Records contained in a dataset:

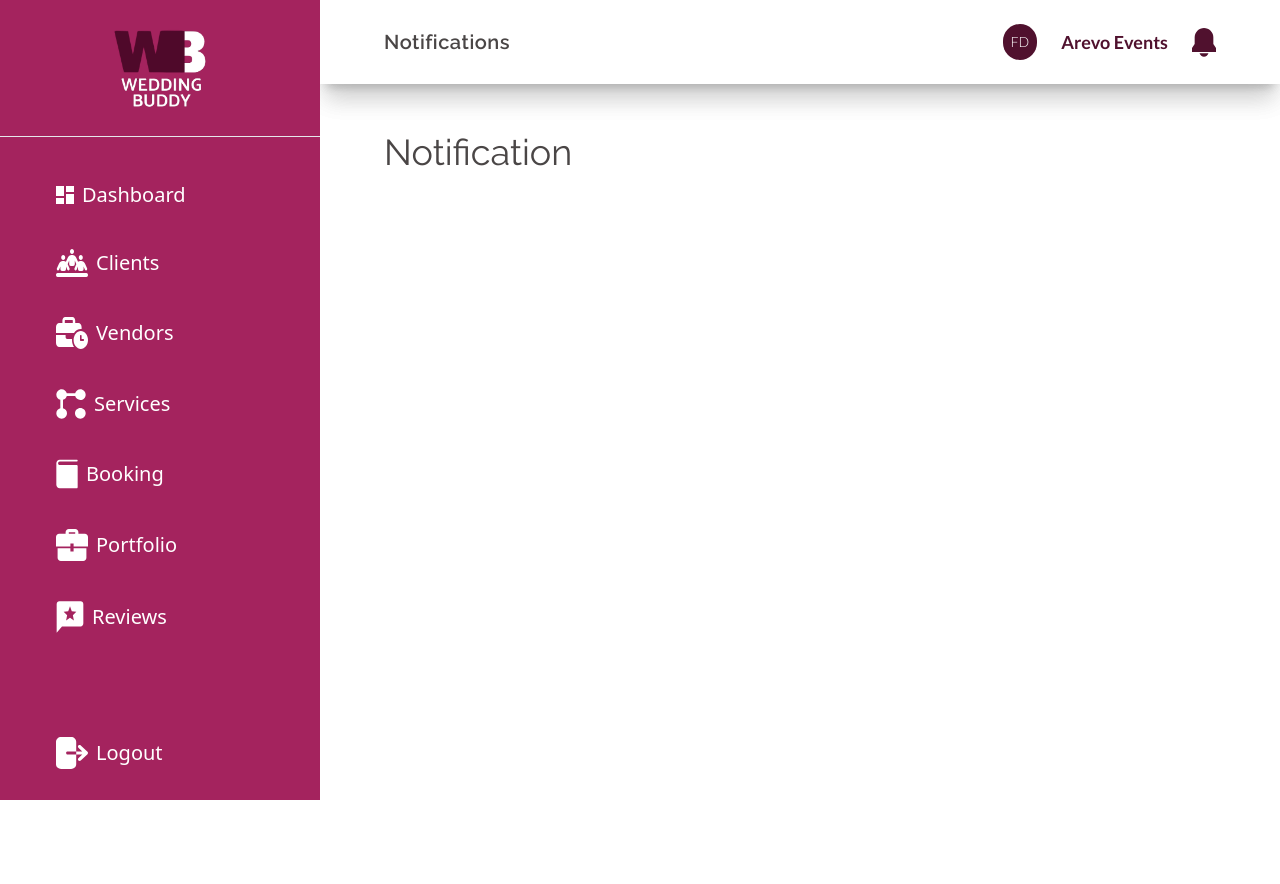
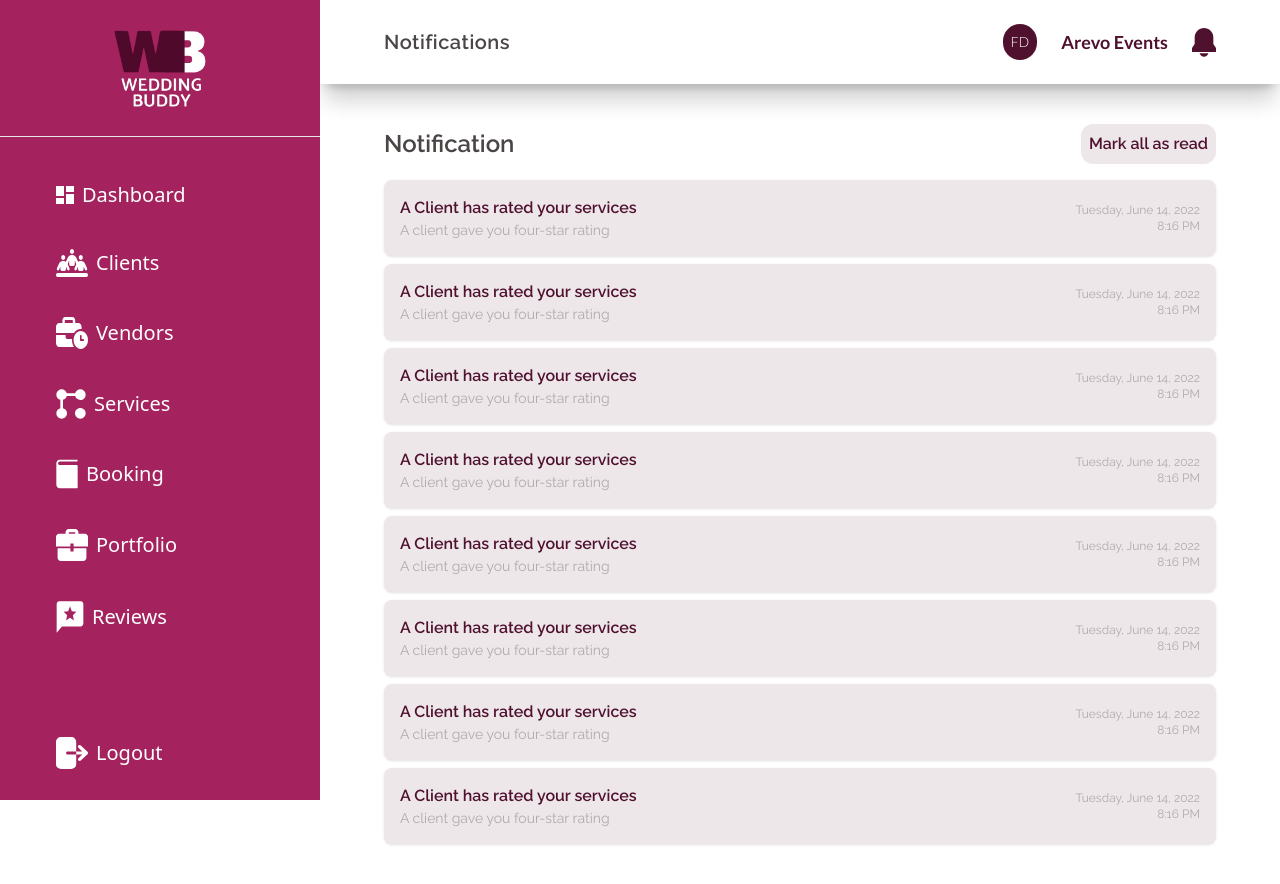
Before and after one commit to blessingpeters/Wedding-Buddy, a React (Vite) app: page /your/notifications in a window 1280 px wide. Built offline with nearby package versions, Linux system fonts and the light colour scheme.

Commit message:
notification

```diff
--- a/src/App.jsx
+++ b/src/App.jsx
@@ -27,7 +27,7 @@ import Tips from './pages/coupleDashboard/Tips';
 import CheckList from './pages/coupleDashboard/CheckList';
 import BookedVendors from './pages/coupleDashboard/BookedVendors';
 import VendorProfile from './pages/VendorProfile';
-import Notification from './pages/Notification';
+import Notification from './components/Notification';
 
 function App() {
   return (
@@ -57,6 +57,7 @@ function App() {
           <Route path="tips" element={<Tips />} />
           <Route path="checklist" element={<CheckList/>} />
           <Route path="vendors" element={<BookedVendors />} />
+          <Route path="notifications" element={<Notification/>} />
         </Route>
 
         <Route path="/your" element={<DashboardLayout userType="vendor" />}>
--- /dev/null
+++ b/src/components/Notification.jsx
@@ -0,0 +1,104 @@
+/* eslint-disable react/prop-types */
+import { useState } from "react";
+
+const NotificationItem = ({ title, message, timestamp, time }) => {
+  return (
+    <div className="flex justify-between items-center bg-[#EDE7EA] shadow rounded-lg p-4 mb-2">
+      <div>
+        <h4 className="font-semibold text-burgundy-100">{title}</h4>
+        <p className="text-[#AFABAB] text-sm">{message}</p>
+      </div>
+      <div className="text-[#AFABAB] text-xs">
+        <p className="">{timestamp}</p>
+        <p className="text-right">{time}</p>
+      </div>
+    </div>
+  );
+};
+
+const Notification = () => {
+  const [notifications, setNotifications] = useState(notificationsData);
+
+  return (
+    <section className="lg:px-16 sm:px-8 px-3 py-10 font-raleway">
+      <div className="flex justify-between items-center pb-4 text-graywhite-600 font-semibold">
+        <h1 className="text-2xl">Notification</h1>
+        <button className="text-burgundy-100 bg-[#EDE7EA] p-2 rounded-xl">
+          Mark all as read
+        </button>
+      </div>
+      <div>
+        {notifications.map((notification) => (
+          <NotificationItem
+            key={notification.id}
+            title={notification.title}
+            message={notification.message}
+            timestamp={notification.timestamp}
+            time={notification.time}
+          />
+        ))}
+      </div>
+    </section>
+  );
+};
+const notificationsData = [
+  {
+    id: 1,
+    title: "A Client has rated your services",
+    message: "A client gave you four-star rating",
+    timestamp: "Tuesday, June 14, 2022",
+    time: "8:16 PM",
+  },
+  {
+    id: 2,
+    title: "A Client has rated your services",
+    message: "A client gave you four-star rating",
+    timestamp: "Tuesday, June 14, 2022",
+    time: "8:16 PM",
+  },
+  {
+    id: 3,
+    title: "A Client has rated your services",
+    message: "A client gave you four-star rating",
+    timestamp: "Tuesday, June 14, 2022",
+    time: "8:16 PM",
+  },
+  {
+    id: 4,
+    title: "A Client has rated your services",
+    message: "A client gave you four-star rating",
+    timestamp: "Tuesday, June 14, 2022",
+    time: "8:16 PM",
+  },
+  {
+    id: 5,
+    title: "A Client has rated your services",
+    message: "A client gave you four-star rating",
+    timestamp: "Tuesday, June 14, 2022",
+    time: "8:16 PM",
+  },
+  {
+    id: 6,
+    title: "A Client has rated your services",
+    message: "A client gave you four-star rating",
+    timestamp: "Tuesday, June 14, 2022",
+    time: "8:16 PM",
+  },
+  {
+    id: 7,
+    title: "A Client has rated your services",
+    message: "A client gave you four-star rating",
+    timestamp: "Tuesday, June 14, 2022",
+    time: "8:16 PM",
+  },
+  {
+    id: 8,
+    title: "A Client has rated your services",
+    message: "A client gave you four-star rating",
+    timestamp: "Tuesday, June 14, 2022",
+    time: "8:16 PM",
+  },
+
+];
+
+export default Notification;
--- a/src/components/layouts/DashboardLayout.jsx
+++ b/src/components/layouts/DashboardLayout.jsx
@@ -7,41 +7,31 @@ import DashboardTopNav from "../navs/DashboadTopNav";
 export const DashboardLayout = ({ userType }) => {
   const [isMobileMenuOpen, setIsMobileMenuOpen] = useState(false);
   const location = useLocation();
+
   const pathSegments = location.pathname.split('/').filter(Boolean);
-    const deriveTitleFromPath = () => {
-        if (pathSegments.length === 1 && (pathSegments[0] === "your" || pathSegments[0] === "couple")) {
-            return 'Dashboard';
-        }
-        if (pathSegments.length > 1) {
-            return pathSegments[1].charAt(0).toUpperCase() + pathSegments[1].slice(1);
-        }
-        return 'Dashboard';
-    };
 
-    const title = deriveTitleFromPath();
-    const usernames =()=>{
-        if (pathSegments[0] === "your") {
-            return 'Arevo Events ';
-        } else{
-            return 'Faith & Daniel'
-        }
-    }
+  const isYourPath = pathSegments[0] === "your";
 
-    const toggleMobileMenu = () => {
-        setIsMobileMenuOpen(!isMobileMenuOpen);
-    };
+  const title = pathSegments.length === 1 && (isYourPath || pathSegments[0] === "couple")
+    ? 'Dashboard'
+    : pathSegments[1].charAt(0).toUpperCase() + pathSegments[1].slice(1);
+
+  const usernames = isYourPath ? 'Arevo Events' : 'Faith & Daniel';
+  const pathType = isYourPath ? 'your' : 'couple';
+
+  const toggleMobileMenu = () => setIsMobileMenuOpen(!isMobileMenuOpen);
 
   return (
     <div className="flex">
       <aside className={`fixed bg-[#A4235E] h-full text-white sm:w-2/5 lg:w-1/4 ${isMobileMenuOpen ? 'block' : 'hidden'} md:block overflow-auto z-10`}>
         <SideNav userType={userType} />
       </aside>
-            <div className="flex flex-col w-full ml-0 lg:ml-[25%] md:ml-[40%]">
-                <header className=" bg-white h-1/10 shadow-xl">
-                    <DashboardTopNav onToggleMobileMenu={toggleMobileMenu} title={title} usernames={usernames()} />
+      <div className="flex flex-col w-full lg:ml-[25%] md:ml-[40%]">
+        <header className="bg-white h-1/10 shadow-xl">
+          <DashboardTopNav onToggleMobileMenu={toggleMobileMenu} title={title} usernames={usernames} path={pathType} />
         </header>
 
-                <div className="overflow-auto h-screen"  onClick={()=> setIsMobileMenuOpen(false)}>
+        <div className="overflow-auto h-screen" onClick={() => setIsMobileMenuOpen(false)}>
           <Outlet />
         </div>
       </div>
--- a/src/components/navs/DashboadTopNav.jsx
+++ b/src/components/navs/DashboadTopNav.jsx
@@ -1,6 +1,6 @@
 /* eslint-disable react/prop-types */
 import { Link } from "react-router-dom";
-const DashboardTopNav = ({ onToggleMobileMenu, title, usernames }) => {
+const DashboardTopNav = ({ onToggleMobileMenu, title, usernames, path}) => {
   return (
     <div className="bg-white sticky flex justify-between items-center lg:px-16 sm:px-8 px-3 py-6 h-full w-full  shadow-xl">
       <button
@@ -30,7 +30,7 @@ const DashboardTopNav = ({ onToggleMobileMenu, title, usernames }) => {
           </Link>
 
           <p>{usernames}</p>
-          <Link to="/your/notifications">
+          <Link to={`/${path}/notifications`}>
             <img src="/assets/icons/bell.svg" alt="notification bell" />
           </Link>
 
--- a/src/pages/Notification.jsx
+++ /dev/null
@@ -1,13 +0,0 @@
-
-
-const Notification = () => {
-  return (
-    <section className="lg:px-16 sm:px-8 px-3 py-10 font-raleway">
-    <div className=" text-graywhite-600">
-      <h1 className="md:text-4xl text-2xl my-2">Notification</h1>
-    </div>
-  </section>
-  )
-}
-
-export default Notification
--- a/src/pages/vendorDashboard/VendorServices.jsx
+++ b/src/pages/vendorDashboard/VendorServices.jsx
@@ -23,7 +23,7 @@ const VendorServices = () => {
           </p>
         </div>
         <WbButton
-          className="rounded-2xl w-max py-3 px-6 text-[16px] self-end my-6"
+          className="rounded-2xl w-max py-3 px-6 text-[16px] self-end mt-6"
           text="Add New Service"
           size="small"
           onClick={() => setIsSidebarOpen(true)}
@@ -32,19 +32,21 @@ const VendorServices = () => {
 
       <div className="text-graywhite-400 font-lato font-medium sm:text-lg tex-sm sm:gap-4 gap-1 w-full">
         {clients.map((client) => (
-          <div key={client.id} className="grid md:grid-cols-5 grid-cols-3 my-4 shadow text-center gap-4">
-            <p className="py-10 bg-[#7777771A]">{client.img}</p>
-            <div className="py-10 text-left">
-              <p>{client.name}</p>
+          <div key={client.id} className="h-[105px] grid grid-cols-5 gap-2  my-4 shadow text-center">
+            <p className="grid place-items-center bg-[#7777771A] max-sm:text-xs">{client.img}</p>
+            <div className="h-full lg:w-3/4 mx-auto flex flex-col justify-center text-left col-span-2">
+              <p className="max-sm:text-xs ">{client.name}</p>
               <p className="sm:text-sm text-xs text-[#979191] font-normal">{client.address}</p>
             </div>
 
-            <p className="py-10">{client.price}</p>
-            <p className="py-10 sm:text-right text-green-800">Edit</p>
-            <p className="py-10 text-[#F90303] cursor-pointer"
+            <p className="max-sm:text-xs flex items-center">{client.price}</p>
+            <div className="max-sm:text-xs flex items-center gap-2 lg:gap-10 flex-wrap">
+
+            <p className=" sm:text-right text-green-800">Edit</p>
+            <p className=" text-[#F90303] cursor-pointer"
               onClick={() => handleDeleteClick(client)}>
               Delete
-            </p>
+            </p> </div>
           </div>
         ))}
       </div>
```
Also changed, not shown: public/assets/images/download1.png (added). Lines whose indentation alone changed are shown as unchanged.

> [Task]: The total, and only the total: count the lines above that contain "export".

> [Solution to this problem]: 3